▸ Problem
The records below are to be reproduced exactly, with the pictures left out.

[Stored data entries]

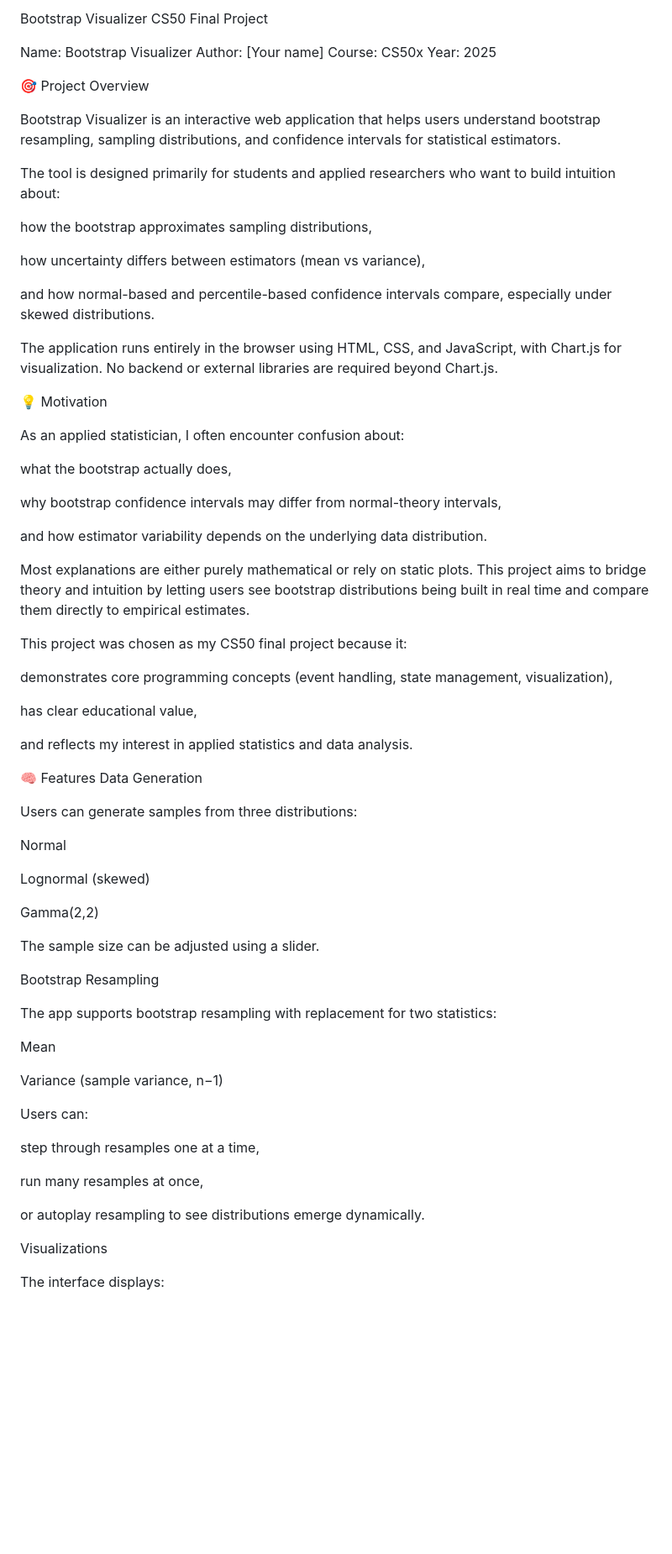
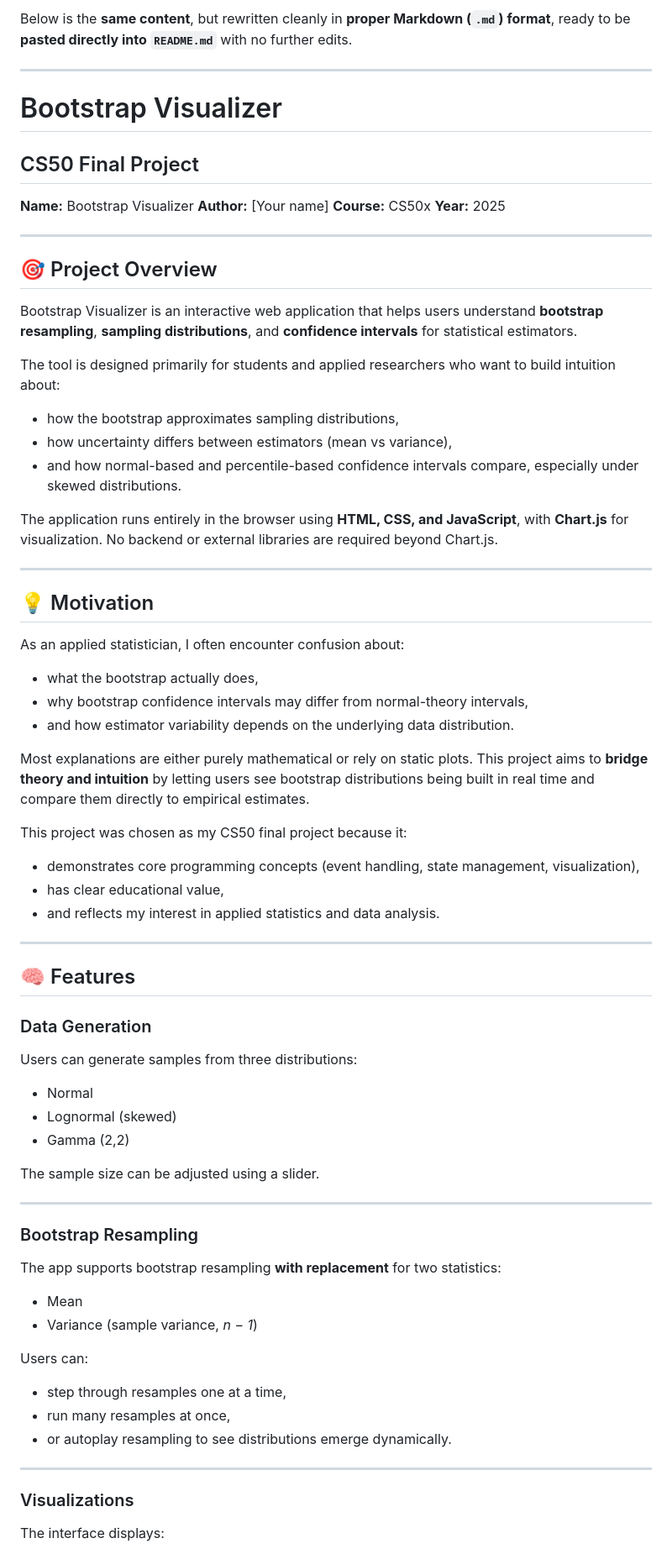
Before and after one commit to SWC-adm/cs50finalproject, a Markdown page: README.md, the part around one of its changes. Shown at 84% size. GitHub-like rendering; blank space fills up the shorter version.

Commit message:
Revise README.md for better Markdown formatting
Reformatted README.md to improve clarity and structure using proper Markdown syntax.

```diff
--- a/README.md
+++ b/README.md
@@ -1,75 +1,80 @@
-Bootstrap Visualizer
-CS50 Final Project
+Below is the **same content**, but rewritten cleanly in **proper Markdown (`.md`) format**, ready to be **pasted directly into `README.md`** with no further edits.
 
-Name: Bootstrap Visualizer
-Author: [Your name]
-Course: CS50x
-Year: 2025
+---
 
-🎯 Project Overview
+# Bootstrap Visualizer
 
-Bootstrap Visualizer is an interactive web application that helps users understand bootstrap resampling, sampling distributions, and confidence intervals for statistical estimators.
+## CS50 Final Project
+
+**Name:** Bootstrap Visualizer
+**Author:** [Your name]
+**Course:** CS50x
+**Year:** 2025
+
+---
+
+## 🎯 Project Overview
+
+Bootstrap Visualizer is an interactive web application that helps users understand **bootstrap resampling**, **sampling distributions**, and **confidence intervals** for statistical estimators.
 
 The tool is designed primarily for students and applied researchers who want to build intuition about:
 
-how the bootstrap approximates sampling distributions,
+* how the bootstrap approximates sampling distributions,
+* how uncertainty differs between estimators (mean vs variance),
+* and how normal-based and percentile-based confidence intervals compare, especially under skewed distributions.
 
-how uncertainty differs between estimators (mean vs variance),
+The application runs entirely in the browser using **HTML, CSS, and JavaScript**, with **Chart.js** for visualization. No backend or external libraries are required beyond Chart.js.
 
-and how normal-based and percentile-based confidence intervals compare, especially under skewed distributions.
+---
 
-The application runs entirely in the browser using HTML, CSS, and JavaScript, with Chart.js for visualization. No backend or external libraries are required beyond Chart.js.
-
-💡 Motivation
+## 💡 Motivation
 
 As an applied statistician, I often encounter confusion about:
 
-what the bootstrap actually does,
+* what the bootstrap actually does,
+* why bootstrap confidence intervals may differ from normal-theory intervals,
+* and how estimator variability depends on the underlying data distribution.
 
-why bootstrap confidence intervals may differ from normal-theory intervals,
-
-and how estimator variability depends on the underlying data distribution.
-
-Most explanations are either purely mathematical or rely on static plots. This project aims to bridge theory and intuition by letting users see bootstrap distributions being built in real time and compare them directly to empirical estimates.
+Most explanations are either purely mathematical or rely on static plots. This project aims to **bridge theory and intuition** by letting users see bootstrap distributions being built in real time and compare them directly to empirical estimates.
 
 This project was chosen as my CS50 final project because it:
 
-demonstrates core programming concepts (event handling, state management, visualization),
+* demonstrates core programming concepts (event handling, state management, visualization),
+* has clear educational value,
+* and reflects my interest in applied statistics and data analysis.
 
-has clear educational value,
+---
 
-and reflects my interest in applied statistics and data analysis.
+## 🧠 Features
 
-🧠 Features
-Data Generation
+### Data Generation
 
 Users can generate samples from three distributions:
 
-Normal
-
-Lognormal (skewed)
-
-Gamma(2,2)
+* Normal
+* Lognormal (skewed)
+* Gamma (2,2)
 
 The sample size can be adjusted using a slider.
 
-Bootstrap Resampling
+---
 
-The app supports bootstrap resampling with replacement for two statistics:
+### Bootstrap Resampling
 
-Mean
+The app supports bootstrap resampling **with replacement** for two statistics:
 
-Variance (sample variance, n−1)
+* Mean
+* Variance (sample variance, *n − 1*)
 
 Users can:
 
-step through resamples one at a time,
+* step through resamples one at a time,
+* run many resamples at once,
+* or autoplay resampling to see distributions emerge dynamically.
 
-run many resamples at once,
+---
 
-or autoplay resampling to see distributions emerge dynamically.
-
-Visualizations
+### Visualizations
 
 The interface displays:
 
```
Also changed, not shown: other parts of README.md (+73 -71 lines).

▸ Answer to this task
Before and after one commit to SWC-adm/cs50finalproject, a Markdown page: README.md, the part around one of its changes. Shown at 84% size. GitHub-like rendering; blank space fills up the shorter version.

Commit message:
Revise README.md for better Markdown formatting
Reformatted README.md to improve clarity and structure using proper Markdown syntax.

```diff
--- a/README.md
+++ b/README.md
@@ -1,75 +1,80 @@
-Bootstrap Visualizer
-CS50 Final Project
+Below is the **same content**, but rewritten cleanly in **proper Markdown (`.md`) format**, ready to be **pasted directly into `README.md`** with no further edits.
 
-Name: Bootstrap Visualizer
-Author: [Your name]
-Course: CS50x
-Year: 2025
+---
 
-🎯 Project Overview
+# Bootstrap Visualizer
 
-Bootstrap Visualizer is an interactive web application that helps users understand bootstrap resampling, sampling distributions, and confidence intervals for statistical estimators.
+## CS50 Final Project
+
+**Name:** Bootstrap Visualizer
+**Author:** [Your name]
+**Course:** CS50x
+**Year:** 2025
+
+---
+
+## 🎯 Project Overview
+
+Bootstrap Visualizer is an interactive web application that helps users understand **bootstrap resampling**, **sampling distributions**, and **confidence intervals** for statistical estimators.
 
 The tool is designed primarily for students and applied researchers who want to build intuition about:
 
-how the bootstrap approximates sampling distributions,
+* how the bootstrap approximates sampling distributions,
+* how uncertainty differs between estimators (mean vs variance),
+* and how normal-based and percentile-based confidence intervals compare, especially under skewed distributions.
 
-how uncertainty differs between estimators (mean vs variance),
+The application runs entirely in the browser using **HTML, CSS, and JavaScript**, with **Chart.js** for visualization. No backend or external libraries are required beyond Chart.js.
 
-and how normal-based and percentile-based confidence intervals compare, especially under skewed distributions.
+---
 
-The application runs entirely in the browser using HTML, CSS, and JavaScript, with Chart.js for visualization. No backend or external libraries are required beyond Chart.js.
-
-💡 Motivation
+## 💡 Motivation
 
 As an applied statistician, I often encounter confusion about:
 
-what the bootstrap actually does,
+* what the bootstrap actually does,
+* why bootstrap confidence intervals may differ from normal-theory intervals,
+* and how estimator variability depends on the underlying data distribution.
 
-why bootstrap confidence intervals may differ from normal-theory intervals,
-
-and how estimator variability depends on the underlying data distribution.
-
-Most explanations are either purely mathematical or rely on static plots. This project aims to bridge theory and intuition by letting users see bootstrap distributions being built in real time and compare them directly to empirical estimates.
+Most explanations are either purely mathematical or rely on static plots. This project aims to **bridge theory and intuition** by letting users see bootstrap distributions being built in real time and compare them directly to empirical estimates.
 
 This project was chosen as my CS50 final project because it:
 
-demonstrates core programming concepts (event handling, state management, visualization),
+* demonstrates core programming concepts (event handling, state management, visualization),
+* has clear educational value,
+* and reflects my interest in applied statistics and data analysis.
 
-has clear educational value,
+---
 
-and reflects my interest in applied statistics and data analysis.
+## 🧠 Features
 
-🧠 Features
-Data Generation
+### Data Generation
 
 Users can generate samples from three distributions:
 
-Normal
-
-Lognormal (skewed)
-
-Gamma(2,2)
+* Normal
+* Lognormal (skewed)
+* Gamma (2,2)
 
 The sample size can be adjusted using a slider.
 
-Bootstrap Resampling
+---
 
-The app supports bootstrap resampling with replacement for two statistics:
+### Bootstrap Resampling
 
-Mean
+The app supports bootstrap resampling **with replacement** for two statistics:
 
-Variance (sample variance, n−1)
+* Mean
+* Variance (sample variance, *n − 1*)
 
 Users can:
 
-step through resamples one at a time,
+* step through resamples one at a time,
+* run many resamples at once,
+* or autoplay resampling to see distributions emerge dynamically.
 
-run many resamples at once,
+---
 
-or autoplay resampling to see distributions emerge dynamically.
-
-Visualizations
+### Visualizations
 
 The interface displays:
 
```
Also changed, not shown: other parts of README.md (+73 -71 lines).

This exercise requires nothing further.